■ **ACTIVITY**
Pictures are to be left out. Copy exactly, and only, the lines from the start of the entries below to the line with "the table at three points on the path we", both included.

■ **INPUT RECORDS**
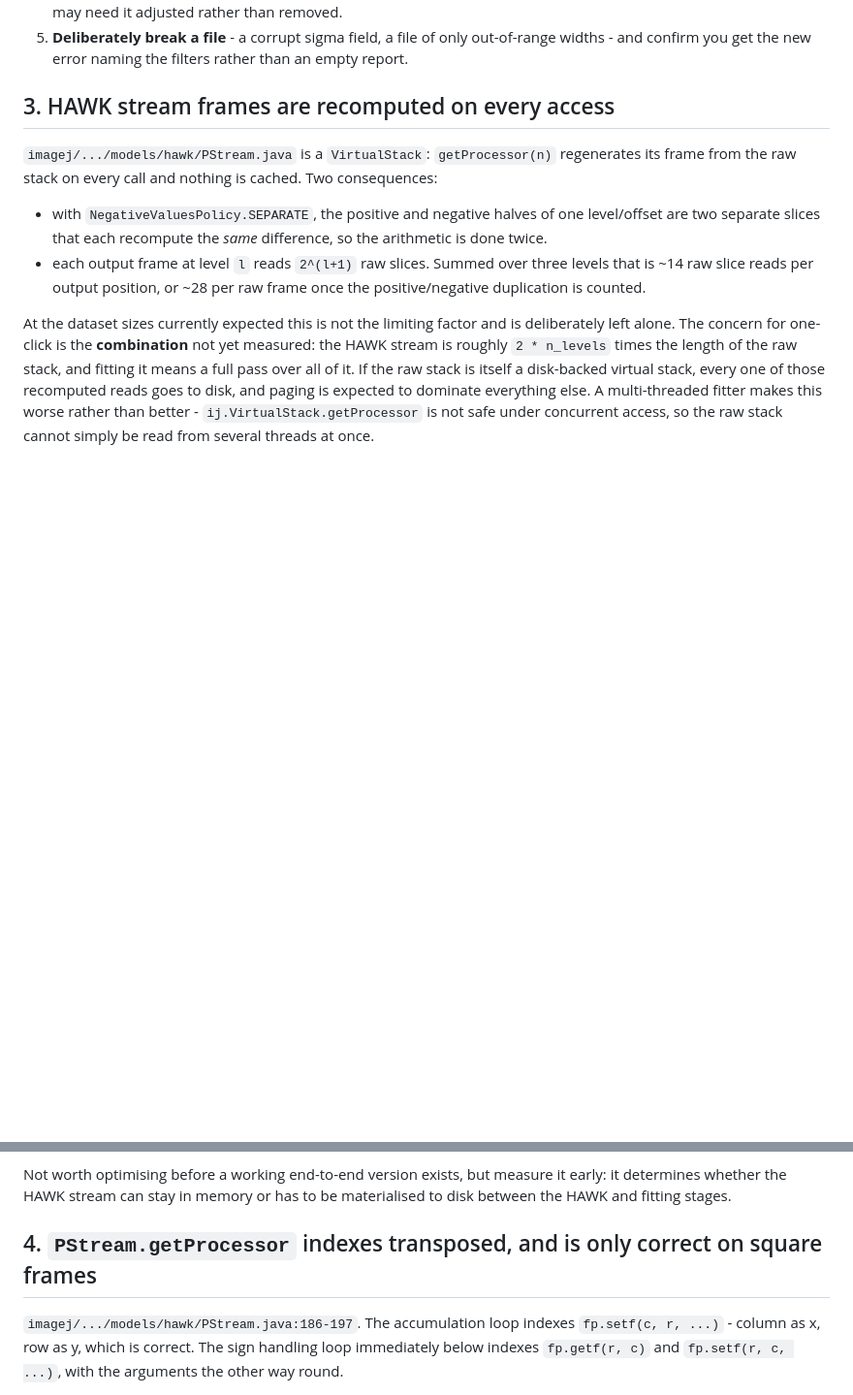
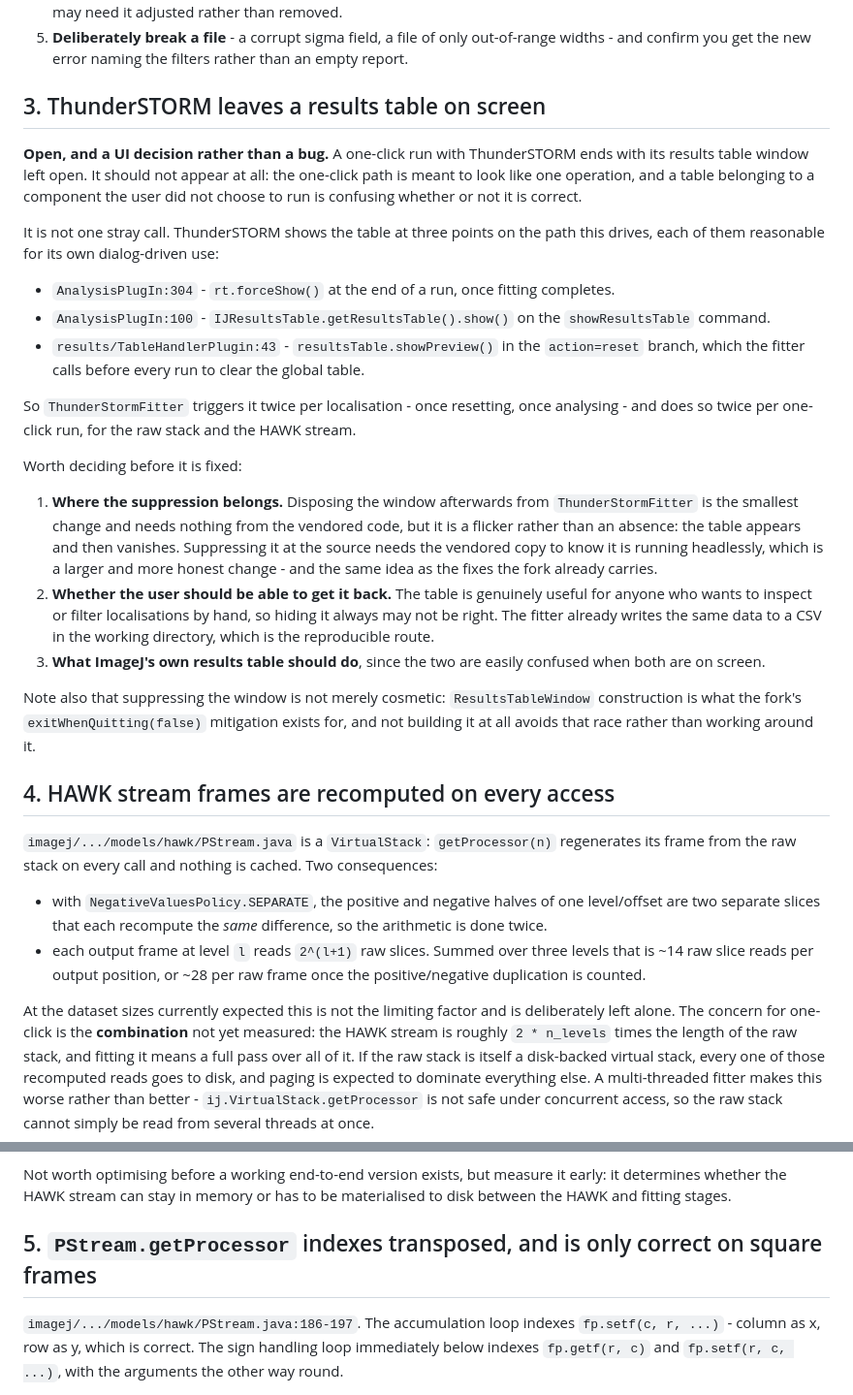
Before and after one commit to Assessing-Quality-SMLM/terrapins, a Markdown page: README.md, 2 parts joined by grey strips. Shown at 97% size. Rendered like a GitHub page; blank space fills up the shorter version.

Commit message:
Record the ThunderSTORM results table as an open UI decision
A one-click run with ThunderSTORM leaves its results table on screen. It
should not appear at all - the path is meant to look like one operation,
and a table belonging to a component the user did not choose to run is
confusing whether or not it is correct.

Written down with the specific call sites, because it is not one stray
call and the fix is a decision rather than a patch. ThunderSTORM shows
the table at three points on the path we drive, each reasonable for its
own dialog-driven use: forceShow at the end of a run, show on the
results-table command, and showPreview in the action=reset branch the
fitter calls before every run. So it is triggered twice per
localisation, and four times per one-click run.

The README lists what to decide first: whether to dispose the window
afterwards from ThunderStormFitter, which is small but flickers, or
suppress it at the source, which needs the vendored copy to know it is
running headlessly - larger, and the same idea as the fixes the fork
already carries. Also whether a user should be able to get the table
back at all, since it is genuinely useful for inspecting localisations
by hand, and the fitter already writes the same data to CSV.

Worth noting the fix is not only cosmetic: not building
ResultsTableWindow avoids the teardown race the fork's
exitWhenQuitting(false) mitigation exists for, rather than working
around it.

Co-Authored-By: Claude Opus 5 <noreply@anthropic.com>
Claude-Session: https://claude.ai/code/session_01Y9qM4tC4F4VKifvydARHjM

```diff
--- a/README.md
+++ b/README.md
@@ -548,7 +548,44 @@ they cannot tell you is whether the policy is right for real data. Worth doing:
 5. **Deliberately break a file** - a corrupt sigma field, a file of only out-of-range widths -
    and confirm you get the new error naming the filters rather than an empty report.
 
-## 3. HAWK stream frames are recomputed on every access
+## 3. ThunderSTORM leaves a results table on screen
+
+**Open, and a UI decision rather than a bug.** A one-click run with ThunderSTORM ends with its
+results table window left open. It should not appear at all: the one-click path is meant to look
+like one operation, and a table belonging to a component the user did not choose to run is
+confusing whether or not it is correct.
+
+It is not one stray call. ThunderSTORM shows the table at three points on the path this drives,
+each of them reasonable for its own dialog-driven use:
+
+- `AnalysisPlugIn:304` - `rt.forceShow()` at the end of a run, once fitting completes.
+- `AnalysisPlugIn:100` - `IJResultsTable.getResultsTable().show()` on the `showResultsTable`
+  command.
+- `results/TableHandlerPlugin:43` - `resultsTable.showPreview()` in the `action=reset` branch,
+  which the fitter calls before every run to clear the global table.
+
+So `ThunderStormFitter` triggers it twice per localisation - once resetting, once analysing - and
+does so twice per one-click run, for the raw stack and the HAWK stream.
+
+Worth deciding before it is fixed:
+
+1. **Where the suppression belongs.** Disposing the window afterwards from `ThunderStormFitter` is
+   the smallest change and needs nothing from the vendored code, but it is a flicker rather than
+   an absence: the table appears and then vanishes. Suppressing it at the source needs the
+   vendored copy to know it is running headlessly, which is a larger and more honest change - and
+   the same idea as the fixes the fork already carries.
+2. **Whether the user should be able to get it back.** The table is genuinely useful for anyone
+   who wants to inspect or filter localisations by hand, so hiding it always may not be right. The
+   fitter already writes the same data to a CSV in the working directory, which is the
+   reproducible route.
+3. **What ImageJ's own results table should do**, since the two are easily confused when both are
+   on screen.
+
+Note also that suppressing the window is not merely cosmetic: `ResultsTableWindow` construction is
+what the fork's `exitWhenQuitting(false)` mitigation exists for, and not building it at all avoids
+that race rather than working around it.
+
+## 4. HAWK stream frames are recomputed on every access
 
 `imagej/.../models/hawk/PStream.java` is a `VirtualStack`: `getProcessor(n)`
 regenerates its frame from the raw stack on every call and nothing is cached.
@@ -575,7 +612,7 @@ Not worth optimising before a working end-to-end version exists, but measure it
 early: it determines whether the HAWK stream can stay in memory or has to be
 materialised to disk between the HAWK and fitting stages.
 
-## 4. `PStream.getProcessor` indexes transposed, and is only correct on square frames
+## 5. `PStream.getProcessor` indexes transposed, and is only correct on square frames
 
 `imagej/.../models/hawk/PStream.java:186-197`. The accumulation loop indexes
 `fp.setf(c, r, ...)` - column as x, row as y, which is correct. The sign
```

■ **RESPONSE TO THIS EXERCISE**
Before and after one commit to Assessing-Quality-SMLM/terrapins, a Markdown page: README.md, 2 parts joined by grey strips. Shown at 97% size. Rendered like a GitHub page; blank space fills up the shorter version.

Commit message:
Record the ThunderSTORM results table as an open UI decision
A one-click run with ThunderSTORM leaves its results table on screen. It
should not appear at all - the path is meant to look like one operation,
and a table belonging to a component the user did not choose to run is
confusing whether or not it is correct.

Written down with the specific call sites, because it is not one stray
call and the fix is a decision rather than a patch. ThunderSTORM shows
the table at three points on the path we drive, each reasonable for its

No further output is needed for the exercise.